BALTIMORE—Michael Pineda makes the start tonight against an Orioles team that’s lost 16 straight to the Twins. Pineda, somewhat quietly, is putting together a really strong season, and his performance during his time with Minnesota probably hasn’t gotten the attention it deserves.
In 217.1 IP with the Twins, the big right-hander has a 3.64 ERA. Pineda likely would have been the Twins’ Game 2 playoff starter in 2019 had he not been suspended for testing positive for a banned substance, and was slated to start Game 3 against Houston in the playoffs last year had the series gone that far.
This season, his 2.62 ERA and 0.985 WHIP leads the staff, and he may actually be the best candidate to represent the Twins at the All-Star Game, if Byron Buxton can’t return to health.

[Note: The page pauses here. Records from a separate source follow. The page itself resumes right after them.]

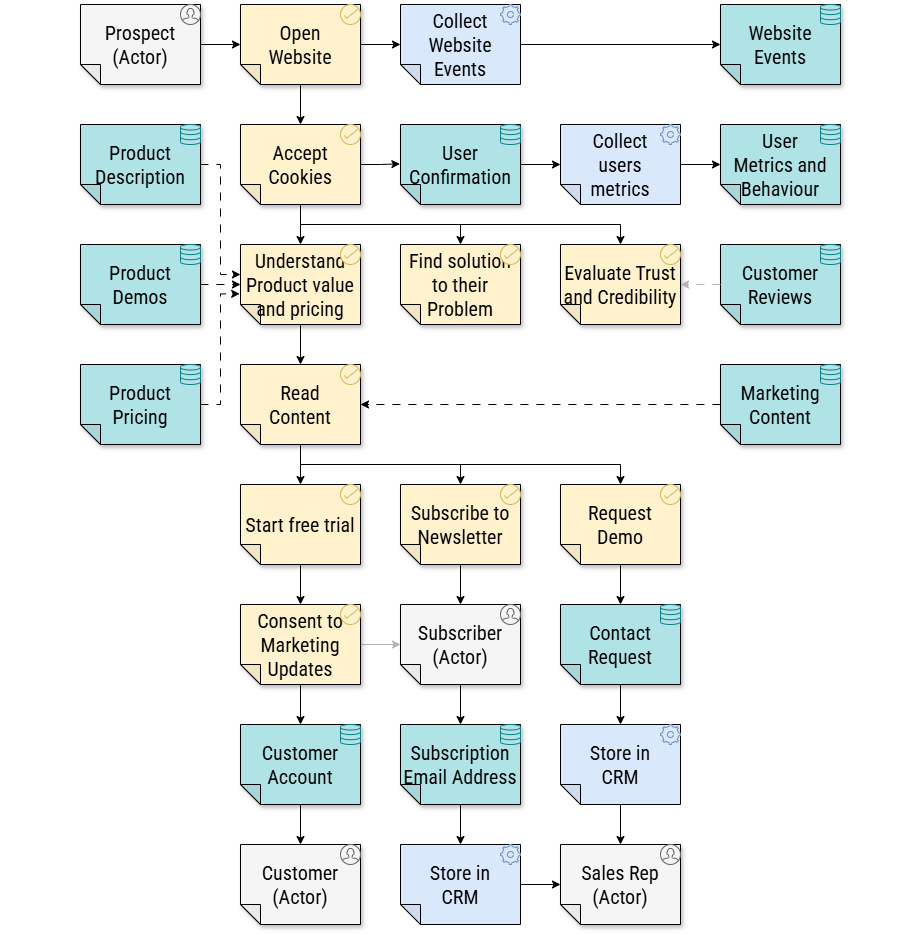
software-architecture-guild/modeling-software-architecture keeps this draw.io diagram as chapter-06/figure-6.18.drawio.png. Above is the earlier version. Source tidied: cells renumbered, new cells last; positions are measured from the earlier drawing's top-left corner, leaving out a move shared by most shapes.
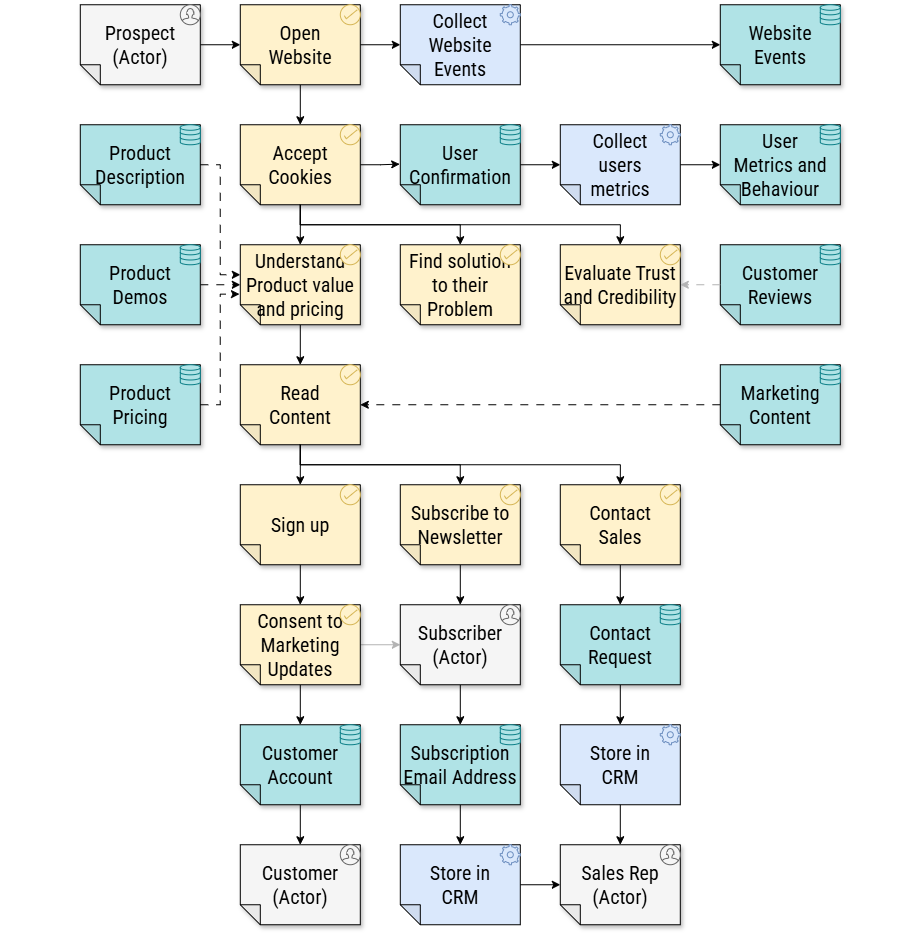
The same file after the commit.

Diff of the diagram source:
```diff
@@ -149,13 +149,13 @@
     <mxCell id="50" style="edgeStyle=none;shape=connector;rounded=1;html=1;strokeColor=#000000;align=center;verticalAlign=middle;fontFamily=Helvetica;fontSize=11;fontColor=default;labelBackgroundColor=default;endArrow=classic;" parent="1" edge="1" source="51" target="64">
       <mxGeometry relative="1" as="geometry" />
     </mxCell>
-    <mxCell id="51" value="Start free trial" style="shape=note;whiteSpace=wrap;html=1;backgroundOutline=1;darkOpacity=0.05;fillStyle=solid;direction=west;gradientDirection=north;shadow=1;size=20;fontFamily=Roboto Condensed;fontSource=https%3A%2F%2Ffonts.googleapis.com%2Fcss%3Ffamily%3DRoboto%2BCondensed;fontSize=20;fillColor=#fff2cc;strokeColor=#000000;fontColor=#000000;" parent="1" vertex="1">
+    <mxCell id="51" value="Sign up" style="shape=note;whiteSpace=wrap;html=1;backgroundOutline=1;darkOpacity=0.05;fillStyle=solid;direction=west;gradientDirection=north;shadow=1;size=20;fontFamily=Roboto Condensed;fontSource=https%3A%2F%2Ffonts.googleapis.com%2Fcss%3Ffamily%3DRoboto%2BCondensed;fontSize=20;fillColor=#fff2cc;strokeColor=#000000;fontColor=#000000;" parent="1" vertex="1">
       <mxGeometry x="240" y="480" width="120" height="80" as="geometry" />
     </mxCell>
     <mxCell id="52" style="edgeStyle=none;shape=connector;rounded=1;html=1;strokeColor=#000000;align=center;verticalAlign=middle;fontFamily=Helvetica;fontSize=11;fontColor=default;labelBackgroundColor=default;endArrow=classic;strokeWidth=1;" parent="1" edge="1" source="53" target="70">
       <mxGeometry relative="1" as="geometry" />
     </mxCell>
-    <mxCell id="53" value="Request&lt;br&gt;Demo" style="shape=note;whiteSpace=wrap;html=1;backgroundOutline=1;darkOpacity=0.05;fillStyle=solid;direction=west;gradientDirection=north;shadow=1;size=20;fontFamily=Roboto Condensed;fontSource=https%3A%2F%2Ffonts.googleapis.com%2Fcss%3Ffamily%3DRoboto%2BCondensed;fontSize=20;fillColor=#fff2cc;strokeColor=#000000;fontColor=#000000;strokeWidth=1;" parent="1" vertex="1">
+    <mxCell id="53" value="Contact&lt;br&gt;Sales" style="shape=note;whiteSpace=wrap;html=1;backgroundOutline=1;darkOpacity=0.05;fillStyle=solid;direction=west;gradientDirection=north;shadow=1;size=20;fontFamily=Roboto Condensed;fontSource=https%3A%2F%2Ffonts.googleapis.com%2Fcss%3Ffamily%3DRoboto%2BCondensed;fontSize=20;fillColor=#fff2cc;strokeColor=#000000;fontColor=#000000;strokeWidth=1;" parent="1" vertex="1">
       <mxGeometry x="560" y="480" width="120" height="80" as="geometry" />
     </mxCell>
     <mxCell id="54" style="html=1;verticalLabelPosition=bottom;align=center;labelBackgroundColor=#ffffff;verticalAlign=top;strokeWidth=1;shadow=0;dashed=0;shape=mxgraph.ios7.icons.select;fillColor=#fff2cc;strokeColor=#d6b656;fontFamily=Roboto Condensed;fontSource=https%3A%2F%2Ffonts.googleapis.com%2Fcss%3Ffamily%3DRoboto%2BCondensed;fontSize=20;fontColor=#000000;" parent="1" vertex="1">
```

Pineda may also end up being the Twins’ most attractive trade option if they don’t work their way back into playoff contention. Given the numbers he’s put up, paying him a prorated portion of the $10 million he’s owed this year is a relatively small price to pay for a team looking to fill out their playoff rotation. If he can sustain anything close to what he’s done in the season’s first two months over the next two months, Minnesota should get a nice return, especially if the club is willing to take on some of his remaining salary.
Gordon on the bench again

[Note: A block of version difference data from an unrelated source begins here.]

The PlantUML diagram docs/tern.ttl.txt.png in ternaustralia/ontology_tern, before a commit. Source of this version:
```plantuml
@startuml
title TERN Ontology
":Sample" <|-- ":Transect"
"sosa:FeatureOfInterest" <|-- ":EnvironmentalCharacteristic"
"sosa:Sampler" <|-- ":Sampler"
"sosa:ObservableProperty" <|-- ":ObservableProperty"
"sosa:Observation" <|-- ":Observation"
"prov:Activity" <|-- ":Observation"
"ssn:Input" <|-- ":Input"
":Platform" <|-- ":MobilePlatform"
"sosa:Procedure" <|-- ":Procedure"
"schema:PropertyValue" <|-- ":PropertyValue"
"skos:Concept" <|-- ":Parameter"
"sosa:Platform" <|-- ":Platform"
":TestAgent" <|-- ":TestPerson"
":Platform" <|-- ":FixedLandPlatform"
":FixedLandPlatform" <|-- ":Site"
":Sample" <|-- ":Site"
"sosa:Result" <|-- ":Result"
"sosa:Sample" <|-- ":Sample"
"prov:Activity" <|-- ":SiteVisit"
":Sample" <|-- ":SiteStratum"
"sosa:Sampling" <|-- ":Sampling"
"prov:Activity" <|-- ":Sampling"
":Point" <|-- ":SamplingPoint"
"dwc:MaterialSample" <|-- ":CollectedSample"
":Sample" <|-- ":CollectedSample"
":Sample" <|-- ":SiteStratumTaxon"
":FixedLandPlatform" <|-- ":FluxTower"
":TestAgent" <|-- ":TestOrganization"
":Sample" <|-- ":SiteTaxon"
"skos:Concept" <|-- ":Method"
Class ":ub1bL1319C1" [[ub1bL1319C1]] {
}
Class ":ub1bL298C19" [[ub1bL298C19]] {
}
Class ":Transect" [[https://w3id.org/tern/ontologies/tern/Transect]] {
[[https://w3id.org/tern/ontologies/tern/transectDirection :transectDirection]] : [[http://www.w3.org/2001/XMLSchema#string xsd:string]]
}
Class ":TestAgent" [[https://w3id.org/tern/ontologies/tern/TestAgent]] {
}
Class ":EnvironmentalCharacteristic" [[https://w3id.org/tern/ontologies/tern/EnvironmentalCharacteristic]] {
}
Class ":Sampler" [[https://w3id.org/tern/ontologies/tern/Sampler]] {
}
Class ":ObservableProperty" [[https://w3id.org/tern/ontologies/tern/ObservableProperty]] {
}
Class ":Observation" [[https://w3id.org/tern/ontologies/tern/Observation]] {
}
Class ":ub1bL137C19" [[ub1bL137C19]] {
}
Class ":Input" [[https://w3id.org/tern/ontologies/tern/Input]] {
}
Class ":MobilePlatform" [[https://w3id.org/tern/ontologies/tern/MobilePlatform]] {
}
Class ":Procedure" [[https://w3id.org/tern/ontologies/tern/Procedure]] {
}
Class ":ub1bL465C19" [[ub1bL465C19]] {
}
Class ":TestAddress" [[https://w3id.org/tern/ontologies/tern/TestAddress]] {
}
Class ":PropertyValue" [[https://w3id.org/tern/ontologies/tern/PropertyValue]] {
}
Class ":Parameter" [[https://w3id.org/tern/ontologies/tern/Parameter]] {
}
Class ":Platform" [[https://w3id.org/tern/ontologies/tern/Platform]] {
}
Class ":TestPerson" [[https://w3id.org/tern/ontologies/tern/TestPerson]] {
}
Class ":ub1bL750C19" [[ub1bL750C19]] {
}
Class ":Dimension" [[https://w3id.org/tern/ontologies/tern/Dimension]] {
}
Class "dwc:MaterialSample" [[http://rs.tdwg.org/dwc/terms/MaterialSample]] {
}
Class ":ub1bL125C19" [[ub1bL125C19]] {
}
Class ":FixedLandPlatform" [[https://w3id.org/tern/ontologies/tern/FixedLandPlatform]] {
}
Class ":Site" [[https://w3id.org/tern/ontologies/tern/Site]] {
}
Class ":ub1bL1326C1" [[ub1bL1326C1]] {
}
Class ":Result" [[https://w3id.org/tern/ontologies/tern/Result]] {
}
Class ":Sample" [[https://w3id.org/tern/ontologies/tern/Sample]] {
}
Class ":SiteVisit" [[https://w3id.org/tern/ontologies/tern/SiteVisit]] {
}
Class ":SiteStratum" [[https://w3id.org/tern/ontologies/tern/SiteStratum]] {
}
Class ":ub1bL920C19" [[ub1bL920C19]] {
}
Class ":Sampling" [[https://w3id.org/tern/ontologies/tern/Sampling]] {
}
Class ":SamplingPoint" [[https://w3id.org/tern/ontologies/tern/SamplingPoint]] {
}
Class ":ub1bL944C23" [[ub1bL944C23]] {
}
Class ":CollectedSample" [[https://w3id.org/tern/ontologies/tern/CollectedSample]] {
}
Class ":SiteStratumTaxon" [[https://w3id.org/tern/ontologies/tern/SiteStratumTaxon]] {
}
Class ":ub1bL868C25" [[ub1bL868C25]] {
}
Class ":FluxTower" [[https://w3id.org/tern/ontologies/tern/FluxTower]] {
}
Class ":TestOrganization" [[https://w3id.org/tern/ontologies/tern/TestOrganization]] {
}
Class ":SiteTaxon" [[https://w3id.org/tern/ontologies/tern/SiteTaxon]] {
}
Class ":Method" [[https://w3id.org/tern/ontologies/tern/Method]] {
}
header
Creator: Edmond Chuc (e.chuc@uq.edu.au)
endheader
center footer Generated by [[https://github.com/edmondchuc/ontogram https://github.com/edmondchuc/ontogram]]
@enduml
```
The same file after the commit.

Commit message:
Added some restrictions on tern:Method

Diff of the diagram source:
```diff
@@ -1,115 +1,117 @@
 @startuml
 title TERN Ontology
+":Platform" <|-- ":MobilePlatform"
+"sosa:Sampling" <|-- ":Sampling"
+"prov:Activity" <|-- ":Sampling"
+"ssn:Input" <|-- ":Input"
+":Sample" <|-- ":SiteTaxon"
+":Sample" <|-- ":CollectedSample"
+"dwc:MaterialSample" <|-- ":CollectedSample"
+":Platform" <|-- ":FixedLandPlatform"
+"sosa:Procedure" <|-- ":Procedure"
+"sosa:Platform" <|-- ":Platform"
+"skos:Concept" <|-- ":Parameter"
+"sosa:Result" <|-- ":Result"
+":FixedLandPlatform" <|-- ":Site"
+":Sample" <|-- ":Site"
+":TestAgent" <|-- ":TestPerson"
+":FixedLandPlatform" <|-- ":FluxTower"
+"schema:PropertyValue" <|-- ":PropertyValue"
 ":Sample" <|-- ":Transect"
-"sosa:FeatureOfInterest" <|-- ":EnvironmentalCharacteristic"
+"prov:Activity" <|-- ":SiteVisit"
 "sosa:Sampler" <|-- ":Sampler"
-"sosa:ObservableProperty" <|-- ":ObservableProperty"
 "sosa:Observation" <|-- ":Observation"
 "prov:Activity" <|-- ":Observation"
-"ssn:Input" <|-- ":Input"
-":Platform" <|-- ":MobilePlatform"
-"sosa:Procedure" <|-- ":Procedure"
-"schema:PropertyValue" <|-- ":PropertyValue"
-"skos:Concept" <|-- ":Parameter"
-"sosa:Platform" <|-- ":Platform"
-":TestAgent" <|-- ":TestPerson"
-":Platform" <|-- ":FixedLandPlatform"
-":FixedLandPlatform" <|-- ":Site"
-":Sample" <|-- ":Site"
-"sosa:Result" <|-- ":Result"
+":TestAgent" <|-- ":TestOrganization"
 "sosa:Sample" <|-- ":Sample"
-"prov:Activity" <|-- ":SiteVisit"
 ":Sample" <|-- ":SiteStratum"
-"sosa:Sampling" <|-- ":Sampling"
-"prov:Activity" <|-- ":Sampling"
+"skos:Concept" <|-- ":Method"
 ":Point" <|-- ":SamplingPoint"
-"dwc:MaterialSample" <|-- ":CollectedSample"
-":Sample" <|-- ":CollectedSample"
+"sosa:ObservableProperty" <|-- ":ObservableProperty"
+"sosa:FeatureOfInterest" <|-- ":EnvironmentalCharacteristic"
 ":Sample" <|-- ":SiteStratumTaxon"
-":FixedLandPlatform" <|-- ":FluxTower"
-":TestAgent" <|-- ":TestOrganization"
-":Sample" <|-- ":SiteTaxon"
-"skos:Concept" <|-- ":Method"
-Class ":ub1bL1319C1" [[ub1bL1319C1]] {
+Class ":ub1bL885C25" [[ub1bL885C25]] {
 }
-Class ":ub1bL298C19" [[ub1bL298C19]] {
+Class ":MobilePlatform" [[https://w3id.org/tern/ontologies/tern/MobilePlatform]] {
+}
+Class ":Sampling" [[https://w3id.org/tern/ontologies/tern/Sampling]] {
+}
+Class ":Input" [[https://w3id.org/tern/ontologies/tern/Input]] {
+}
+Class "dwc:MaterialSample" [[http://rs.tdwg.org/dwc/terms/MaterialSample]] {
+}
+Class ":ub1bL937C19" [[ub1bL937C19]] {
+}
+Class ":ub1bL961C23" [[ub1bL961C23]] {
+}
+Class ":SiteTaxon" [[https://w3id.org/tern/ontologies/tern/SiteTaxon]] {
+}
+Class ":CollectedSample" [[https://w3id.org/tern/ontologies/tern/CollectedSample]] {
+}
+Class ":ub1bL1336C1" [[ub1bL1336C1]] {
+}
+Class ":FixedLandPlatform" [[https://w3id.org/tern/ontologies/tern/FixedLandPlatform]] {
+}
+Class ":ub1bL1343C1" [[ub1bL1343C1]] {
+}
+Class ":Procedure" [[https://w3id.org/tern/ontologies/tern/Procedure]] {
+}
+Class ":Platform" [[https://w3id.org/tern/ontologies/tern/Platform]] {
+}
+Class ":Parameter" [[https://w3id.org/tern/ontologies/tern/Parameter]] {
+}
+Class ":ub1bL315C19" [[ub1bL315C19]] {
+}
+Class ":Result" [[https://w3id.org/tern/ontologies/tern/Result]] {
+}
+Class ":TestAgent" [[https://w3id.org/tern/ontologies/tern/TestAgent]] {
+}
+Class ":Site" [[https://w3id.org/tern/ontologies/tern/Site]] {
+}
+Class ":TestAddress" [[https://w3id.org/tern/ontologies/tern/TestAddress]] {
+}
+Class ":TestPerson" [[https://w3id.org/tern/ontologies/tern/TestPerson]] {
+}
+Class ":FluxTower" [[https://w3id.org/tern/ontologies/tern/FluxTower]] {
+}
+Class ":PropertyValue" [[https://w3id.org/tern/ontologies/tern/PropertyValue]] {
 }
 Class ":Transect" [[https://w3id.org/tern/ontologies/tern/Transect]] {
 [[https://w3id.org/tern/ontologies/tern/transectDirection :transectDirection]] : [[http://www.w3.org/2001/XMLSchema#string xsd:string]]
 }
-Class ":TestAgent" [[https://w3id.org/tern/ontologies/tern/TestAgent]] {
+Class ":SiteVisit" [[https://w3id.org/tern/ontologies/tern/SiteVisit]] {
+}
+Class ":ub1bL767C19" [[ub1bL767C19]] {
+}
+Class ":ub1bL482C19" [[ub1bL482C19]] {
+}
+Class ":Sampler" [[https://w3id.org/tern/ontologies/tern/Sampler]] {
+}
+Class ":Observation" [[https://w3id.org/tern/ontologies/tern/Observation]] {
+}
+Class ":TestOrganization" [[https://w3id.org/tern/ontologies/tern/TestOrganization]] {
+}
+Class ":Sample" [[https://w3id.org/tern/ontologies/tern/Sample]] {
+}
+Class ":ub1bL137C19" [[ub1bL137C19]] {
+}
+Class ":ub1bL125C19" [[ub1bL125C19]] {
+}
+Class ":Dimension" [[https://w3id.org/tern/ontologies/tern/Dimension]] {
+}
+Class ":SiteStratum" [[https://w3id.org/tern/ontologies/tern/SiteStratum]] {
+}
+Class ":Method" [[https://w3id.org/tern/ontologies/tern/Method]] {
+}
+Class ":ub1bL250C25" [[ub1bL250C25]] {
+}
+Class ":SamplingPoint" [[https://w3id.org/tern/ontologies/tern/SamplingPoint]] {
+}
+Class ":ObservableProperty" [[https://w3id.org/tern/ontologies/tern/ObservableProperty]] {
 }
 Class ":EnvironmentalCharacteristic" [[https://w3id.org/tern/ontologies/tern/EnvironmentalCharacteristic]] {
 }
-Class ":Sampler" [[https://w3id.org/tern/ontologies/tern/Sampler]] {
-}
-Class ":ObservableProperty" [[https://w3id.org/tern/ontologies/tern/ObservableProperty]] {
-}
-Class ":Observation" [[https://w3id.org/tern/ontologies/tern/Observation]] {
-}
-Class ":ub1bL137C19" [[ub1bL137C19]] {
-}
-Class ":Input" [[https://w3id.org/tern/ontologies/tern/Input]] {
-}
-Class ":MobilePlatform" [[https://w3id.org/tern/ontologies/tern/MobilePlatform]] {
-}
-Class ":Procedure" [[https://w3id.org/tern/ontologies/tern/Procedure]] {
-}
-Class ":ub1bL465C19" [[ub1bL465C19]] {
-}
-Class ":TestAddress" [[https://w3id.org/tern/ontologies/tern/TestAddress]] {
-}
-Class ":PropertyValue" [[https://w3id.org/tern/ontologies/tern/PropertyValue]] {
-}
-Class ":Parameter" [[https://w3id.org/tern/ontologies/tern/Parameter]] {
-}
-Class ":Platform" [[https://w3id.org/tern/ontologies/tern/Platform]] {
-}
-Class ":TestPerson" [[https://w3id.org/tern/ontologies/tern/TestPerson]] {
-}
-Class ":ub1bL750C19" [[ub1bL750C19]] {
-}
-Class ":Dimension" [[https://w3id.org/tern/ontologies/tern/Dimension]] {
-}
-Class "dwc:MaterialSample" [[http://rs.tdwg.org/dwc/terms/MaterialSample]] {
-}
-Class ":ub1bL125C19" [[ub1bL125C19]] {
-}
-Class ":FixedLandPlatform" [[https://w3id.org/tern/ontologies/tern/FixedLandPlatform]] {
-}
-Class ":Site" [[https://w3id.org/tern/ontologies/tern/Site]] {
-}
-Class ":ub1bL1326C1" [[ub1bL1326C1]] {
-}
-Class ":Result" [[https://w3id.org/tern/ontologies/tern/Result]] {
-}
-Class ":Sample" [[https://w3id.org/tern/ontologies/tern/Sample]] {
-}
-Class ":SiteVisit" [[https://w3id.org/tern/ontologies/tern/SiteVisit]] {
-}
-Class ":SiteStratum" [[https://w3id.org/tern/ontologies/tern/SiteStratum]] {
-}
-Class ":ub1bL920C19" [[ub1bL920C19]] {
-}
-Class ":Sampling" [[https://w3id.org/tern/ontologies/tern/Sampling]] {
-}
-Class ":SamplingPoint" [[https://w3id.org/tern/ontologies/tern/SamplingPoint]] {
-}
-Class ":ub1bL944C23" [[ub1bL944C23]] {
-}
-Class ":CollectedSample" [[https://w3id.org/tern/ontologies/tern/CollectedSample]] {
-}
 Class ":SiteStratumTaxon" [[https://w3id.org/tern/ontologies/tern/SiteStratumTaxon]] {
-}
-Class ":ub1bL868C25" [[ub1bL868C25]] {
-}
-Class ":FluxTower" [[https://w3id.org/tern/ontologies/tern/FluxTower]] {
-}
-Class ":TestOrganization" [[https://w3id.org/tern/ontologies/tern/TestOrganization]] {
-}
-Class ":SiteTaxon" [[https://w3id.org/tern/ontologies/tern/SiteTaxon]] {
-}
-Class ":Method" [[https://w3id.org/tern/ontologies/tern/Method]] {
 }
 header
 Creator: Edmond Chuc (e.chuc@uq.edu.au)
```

Nick Gordon isn’t in the lineup again Tuesday. It’s been a strange start to the season for the former top prospect. The Twins called him up for three games in April but never put him in a game before optioning him back to Saint Paul. In early May, he was recalled but appeared in just one game before being optioned back to the Saints. He was recalled again on May 23 and has played just one game in his latest stint with the big league club. In total, he’s logged five plate appearances while spending more than two weeks on the active roster.
The Twins need to see what they have in Gordon. The former No. 5 overall pick is intriguing because his fall from consensus top 100 prospect to near afterthought had more to do with injuries and illness than performance. With the exception of one stint in his first taste of Triple-A in 2018, Gordon’s hit at every level, including a .298/.342/.459 slash line over 319 plate appearances in Triple-A in 2019, the last time he got consistent playing time. He’s dealt with GI issues and a bout of COVID over the past two years, but reportedly has the GI issues under control now and has put on weight.
Still only 25, the talent’s there with Gordon. If Andrelton Simmons is eventually traded, a spot should open up for him to get consistent playing time in the second half of the season. In my view, though, having him on the big league roster and playing him this little doesn’t do much for his development, or help the team assess whether he’s capable of succeeding at the big league level. It’s time to see what he can do.
Berríos’ strong start gives ‘pen needed rest
José Berríos pitched into the 9th inning Monday, saving a bullpen that’s been overworked and continues to struggle. The pen’s lack of effectiveness has been a big story of the season’s first two months, particularly their inability to strand inherited runners. They’re on pace to break the MLB record for percentage of inherited runners scored, though that’s very likely to stabilize over the season’s final four months.
Nevertheless, any chance of the Twins to get back in the race hinges on the ‘pen figuring it out. If starters like Berríos and Pineda can begin to work deeper into games as the weather warms up and arms get stretched out, it will allow Rocco Baldelli to rest his top bullpen arms more and save them for the highest leverage spots, rather than being forced to use inexperienced relievers like Brandon Waddell (who’s since been DFA’d and is now in Baltimore’s system) in key spots.